    • At Authentication Method, change from Standard OAuth 2.0 (User Authentication) to OAuth 2.0 with JWT (Server Authentication). Click Save Changes.
    • At Application Access select Enterprise
    • At Advanced Features enable Generate User Access Tokens (this will enable the Manage Users at the previous Application Scopes section)
    • Save Changes
    • Copy your application Client ID
    • At Add and Manage Public Keys, click Generate a Public/Private Keypair: this will download a JSON file you must upload at the manager settings page.
  • Go to the Box app General page to copy your account User ID to the Bot configuration page
  • Back to the Bot Box configuration page, fill in your Box User ID (copied from the app General page), your application Client ID, your Box User Account (email address), and upload your JSON file.
  • You must grant access to your application in Enterprise Admin Console

Launching the Server

Run on local machine in development mode

  • Before the first run you will need to do a npm run cleanAndSetupDatabase that will setup your database with the required fixtures
  • npm run dev will start the development server
  • You can now access http://localhost:3000 and log in using your Cisco Spark credentials

Run on local machine in production mode

  • npm build will build the project
  • npm start will start the project
  • You can now access http://localhost:8080 and log in using your Cisco Spark credentials

Bot configuration

  • After logging in, access the settings page and add a new bot configuration
  • Fill in the fields and hit the Save bot button

Running on Docker

Database

  • Create a container based on postgres (use --detach or -d to run in background):
    docker run --name cisco-onboarding-database -e POSTGRES_PASSWORD=mysecretpassword postgres
    This image includes EXPOSE 5432 (the postgres port), so standard container linking will make it automatically available to the linked containers. The default postgres user and database are created in the entrypoint with initdb.
  • To attach (if running in background): docker attach cisco-onboarding-database (Ctrl P + Q to detach)
  • Connect via psql to create the user and the database:

docker run -it --rm --link cisco-onboarding-database:postgres postgres psql -h postgres -U postgres

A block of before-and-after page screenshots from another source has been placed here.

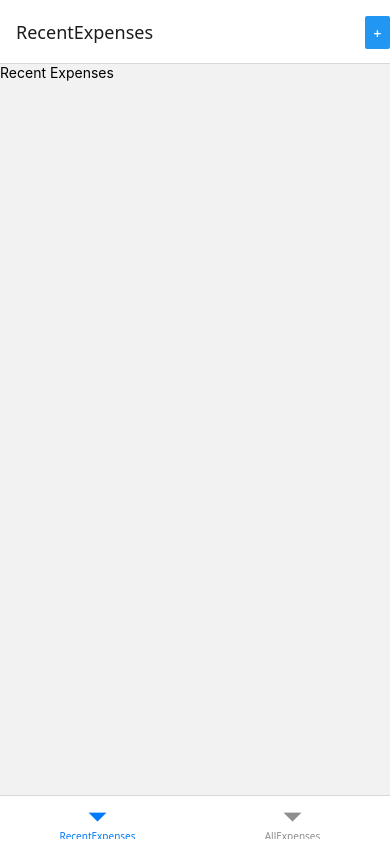
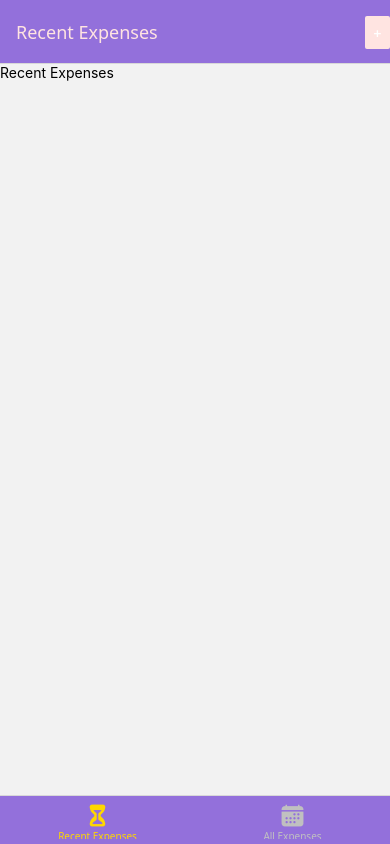
Before and after one commit to spiglebach/react-native, a React Native app in the folder expense-tracker/: screen / in a window 390 px wide. Built offline with nearby package versions, Linux system fonts and the light colour scheme.

Commit message:
navigation components styling

```diff
--- a/expense-tracker/App.js
+++ b/expense-tracker/App.js
@@ -6,6 +6,8 @@ import AllExpensesScreen from './screens/AllExpenses';
 import { NavigationContainer } from '@react-navigation/native'
 import ManageExpenseScreen from './screens/ManageExpense';
 import { Button } from 'react-native';
+import { GlobalStyles } from './constants/styles';
+import { Ionicons } from '@expo/vector-icons'
 
 const BottomTabs = createBottomTabNavigator()
 const Stack = createNativeStackNavigator()
@@ -14,15 +16,38 @@ function ViewExpensesNavigator({navigation}) {
     function handleNavigation() {
         navigation.navigate('ManageExpense')
     }
-    const navButton = <Button title='+' onPress={handleNavigation} />
+    const navButton = <Button color={GlobalStyles.colors.headerTintColor} title='+' onPress={handleNavigation} />
 
     return (
         <BottomTabs.Navigator
             screenOptions={{
-                headerRight: () => navButton
+                headerRight: () => navButton,
+                headerStyle: {
+                    backgroundColor: GlobalStyles.colors.headerBackground
+                },
+                tabBarStyle: {
+                    backgroundColor: GlobalStyles.colors.headerBackground
+                },
+                tabBarActiveTintColor: GlobalStyles.colors.activeTabColor,
+                tabBarInactiveTintColor: GlobalStyles.colors.inactiveTabColor,
+                headerTintColor: GlobalStyles.colors.headerTintColor
             }}>
-            <BottomTabs.Screen name='RecentExpenses' component={RecentExpensesScreen} />
-            <BottomTabs.Screen name='AllExpenses' component={AllExpensesScreen} />
+            <BottomTabs.Screen
+                name='RecentExpenses'
+                component={RecentExpensesScreen}
+                options={{
+                    title: 'Recent Expenses',
+                    tabBarIcon: ({color, size}) => <Ionicons name='hourglass' size={size} color={color} />
+                }}
+            />
+            <BottomTabs.Screen
+                name='AllExpenses'
+                component={AllExpensesScreen}
+                options={{
+                    title: 'All Expenses',
+                    tabBarIcon: ({color, size}) => <Ionicons name='calendar' size={size} color={color} />
+                }}
+            />
         </BottomTabs.Navigator>
     )
 }
@@ -30,9 +55,14 @@ function ViewExpensesNavigator({navigation}) {
 export default function App() {
     return (
         <>
-        <StatusBar style="auto" />
+        <StatusBar style="light" />
         <NavigationContainer>
-            <Stack.Navigator>
+            <Stack.Navigator screenOptions={{
+                headerStyle: {
+                    backgroundColor: GlobalStyles.colors.headerBackground
+                },
+                headerTintColor: GlobalStyles.colors.headerTintColor
+            }}>
                 <Stack.Screen
                     name='ViewExpenses'
                     component={ViewExpensesNavigator}
@@ -40,7 +70,13 @@ export default function App() {
                         headerShown: false
                     }}
                 />
-                <Stack.Screen name='ManageExpense' component={ManageExpenseScreen} />
+                <Stack.Screen
+                    name='ManageExpense'
+                    component={ManageExpenseScreen}
+                    options={{
+                        title: 'Manage Expenses'
+                    }}
+                />
             </Stack.Navigator>
         </NavigationContainer>
         </>
--- /dev/null
+++ b/expense-tracker/constants/styles.js
@@ -0,0 +1,8 @@
+export const GlobalStyles = {
+    colors: {
+        headerBackground: 'mediumpurple',
+        headerTintColor: 'mistyrose',
+        activeTabColor: 'gold',
+        inactiveTabColor: 'silver',
+    }
+}
```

CREATE ROLE yourdatabaseuser WITH LOGIN PASSWORD 'yourdatabasepassword' CREATEDB; -- (gives Create DB permission)
\du
CREATE DATABASE yourdatabasename;
GRANT ALL PRIVILEGES ON DATABASE yourdatabasename TO yourdatabaseuser;
\list -- (list databases)
\c yourdatabasename -- (use this database)
\d -- (list of relations)

The project

  • There is a Dockerfile provided
  • Build the image
    docker build -t img-cisco-onboarding:latest -f docker/prod/Dockerfile .
  • Create a container based on that image:

Using the database on another Docker:

docker run \
--name cisco-onboarding \
--link cisco-onboarding-database:postgres \
-p 8080:8080 \
-e db_host=cisco-onboarding-database \
-e db_port=5432 \
-e db_user=yourdatabaseuser \
-e db_pass=yourdatabasepassword \
-e db_db=yourdatabasename \
-e PUBLIC_ADDRESS=http://localhost:3000 \
img-cisco-onboarding

Using the database on the host:

docker run \
--name cisco-onboarding \
--network=host \
-p 8080:8080 \
-e db_user=yourdatabaseuser \
-e db_host=localhost \
-e db_port=5432 \
-e db_pass=yourdatabasepassword \
-e db_db=yourdatabasename \
-e PUBLIC_ADDRESS=http://localhost:3000 \
img-cisco-onboarding

--network=host — to use the host network and be able to connect to the localhost (host) database
-p 8080:8080 — to expose container port (hostPort:containerPort)
-e … — environment variables

  • If you need to reset the database:
    docker exec cisco-onboarding npm run cleanAndSetupDatabase

  • To run an interactive shell:
    docker exec -it cisco-onboarding bash

  • To restart the container, if needed (docker ps to see running instances):
    docker stop cisco-onboarding
    docker start --attach cisco-onboarding